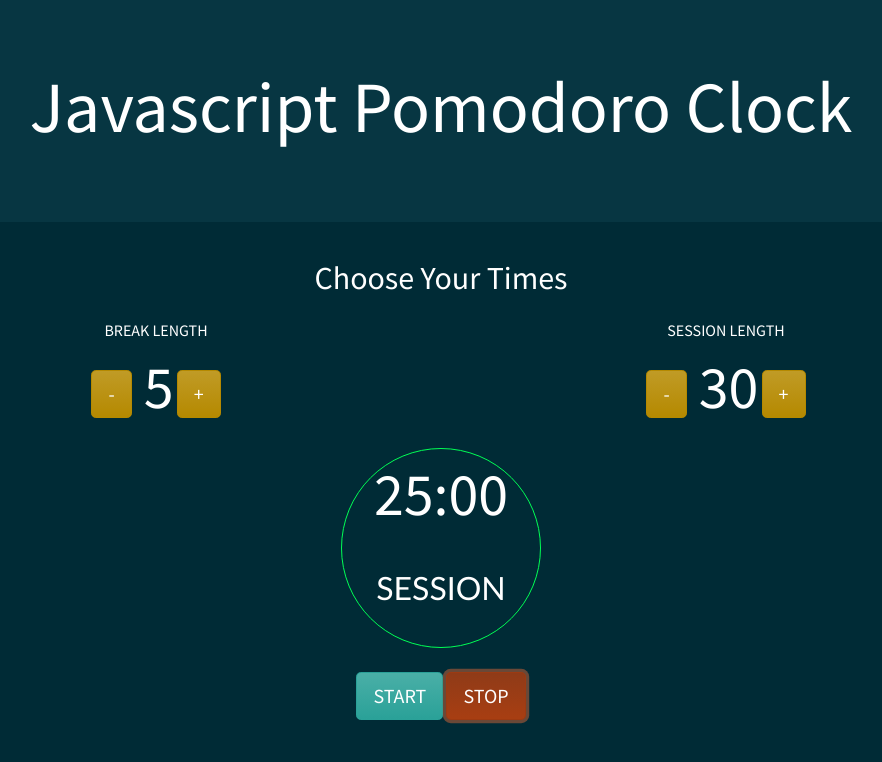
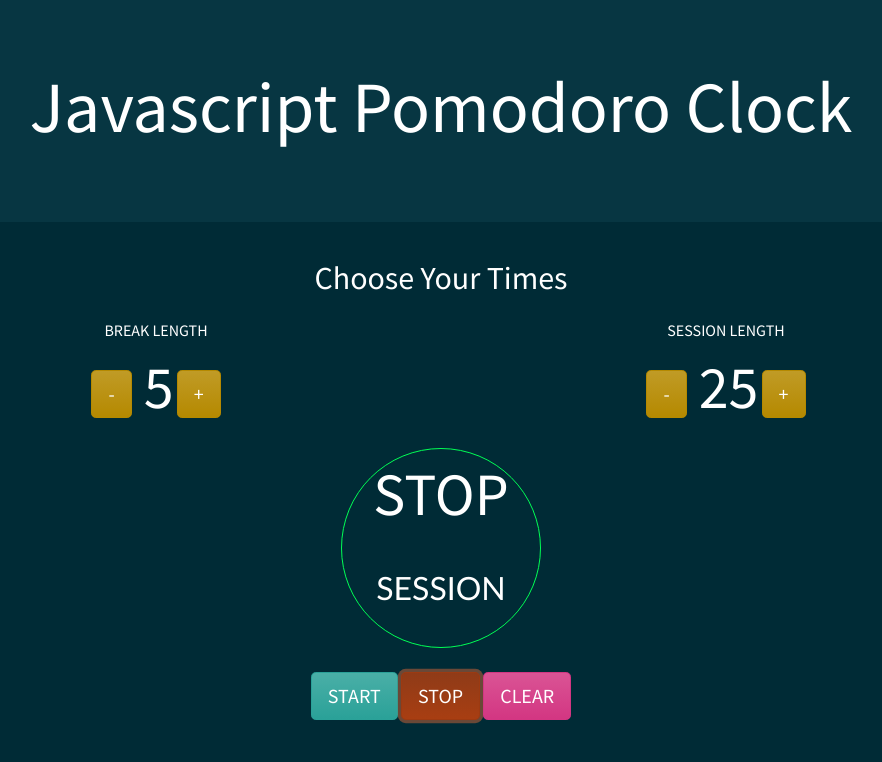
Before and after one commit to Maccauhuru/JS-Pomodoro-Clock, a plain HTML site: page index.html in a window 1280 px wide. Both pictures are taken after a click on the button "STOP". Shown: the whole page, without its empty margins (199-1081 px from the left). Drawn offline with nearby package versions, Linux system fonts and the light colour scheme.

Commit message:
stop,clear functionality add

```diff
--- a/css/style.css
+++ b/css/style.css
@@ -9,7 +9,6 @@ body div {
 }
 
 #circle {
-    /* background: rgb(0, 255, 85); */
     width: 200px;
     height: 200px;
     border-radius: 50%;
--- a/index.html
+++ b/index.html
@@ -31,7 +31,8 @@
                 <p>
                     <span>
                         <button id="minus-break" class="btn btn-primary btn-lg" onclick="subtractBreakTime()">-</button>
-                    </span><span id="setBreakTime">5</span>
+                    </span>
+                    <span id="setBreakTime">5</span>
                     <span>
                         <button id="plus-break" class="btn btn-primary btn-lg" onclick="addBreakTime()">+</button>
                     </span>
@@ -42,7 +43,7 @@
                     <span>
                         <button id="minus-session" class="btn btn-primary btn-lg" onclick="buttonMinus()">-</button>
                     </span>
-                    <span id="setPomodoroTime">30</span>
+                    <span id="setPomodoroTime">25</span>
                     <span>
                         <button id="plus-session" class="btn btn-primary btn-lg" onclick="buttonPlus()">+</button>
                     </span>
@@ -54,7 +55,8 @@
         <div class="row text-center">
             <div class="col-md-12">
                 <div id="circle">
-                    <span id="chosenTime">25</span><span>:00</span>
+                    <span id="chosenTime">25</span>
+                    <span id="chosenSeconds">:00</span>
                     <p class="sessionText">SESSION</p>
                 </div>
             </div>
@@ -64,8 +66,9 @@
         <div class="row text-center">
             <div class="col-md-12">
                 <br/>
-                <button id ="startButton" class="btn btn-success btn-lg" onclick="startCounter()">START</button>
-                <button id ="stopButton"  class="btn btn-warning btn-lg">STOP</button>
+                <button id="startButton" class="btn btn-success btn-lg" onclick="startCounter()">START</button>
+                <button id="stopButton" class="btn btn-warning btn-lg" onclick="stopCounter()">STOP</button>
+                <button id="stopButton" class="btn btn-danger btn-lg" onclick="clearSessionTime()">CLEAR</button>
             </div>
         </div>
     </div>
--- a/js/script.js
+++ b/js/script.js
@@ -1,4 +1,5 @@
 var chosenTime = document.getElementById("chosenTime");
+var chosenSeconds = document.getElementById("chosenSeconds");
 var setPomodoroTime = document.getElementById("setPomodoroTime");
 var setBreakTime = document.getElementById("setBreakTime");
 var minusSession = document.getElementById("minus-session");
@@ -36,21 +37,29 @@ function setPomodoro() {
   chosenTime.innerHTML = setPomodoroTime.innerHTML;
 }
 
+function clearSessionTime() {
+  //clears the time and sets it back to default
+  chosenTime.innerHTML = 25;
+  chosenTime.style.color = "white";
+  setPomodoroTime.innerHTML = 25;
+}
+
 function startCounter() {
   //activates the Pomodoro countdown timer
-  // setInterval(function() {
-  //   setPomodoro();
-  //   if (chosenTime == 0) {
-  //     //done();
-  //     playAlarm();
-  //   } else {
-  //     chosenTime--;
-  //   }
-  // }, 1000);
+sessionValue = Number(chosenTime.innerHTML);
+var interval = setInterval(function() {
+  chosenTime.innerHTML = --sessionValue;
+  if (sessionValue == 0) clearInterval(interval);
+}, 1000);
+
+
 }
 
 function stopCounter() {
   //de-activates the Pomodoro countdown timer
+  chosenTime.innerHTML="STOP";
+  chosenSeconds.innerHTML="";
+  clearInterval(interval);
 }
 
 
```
###
→ **WHAT THE TASK ASKS**
Reproduce each line of the entries in which the word "chosenSeconds" is found.

→ **SOLUTION TO THE PROBLEM**
+                    <span id="chosenSeconds">:00</span>
+var chosenSeconds = document.getElementById("chosenSeconds");
+  chosenSeconds.innerHTML="";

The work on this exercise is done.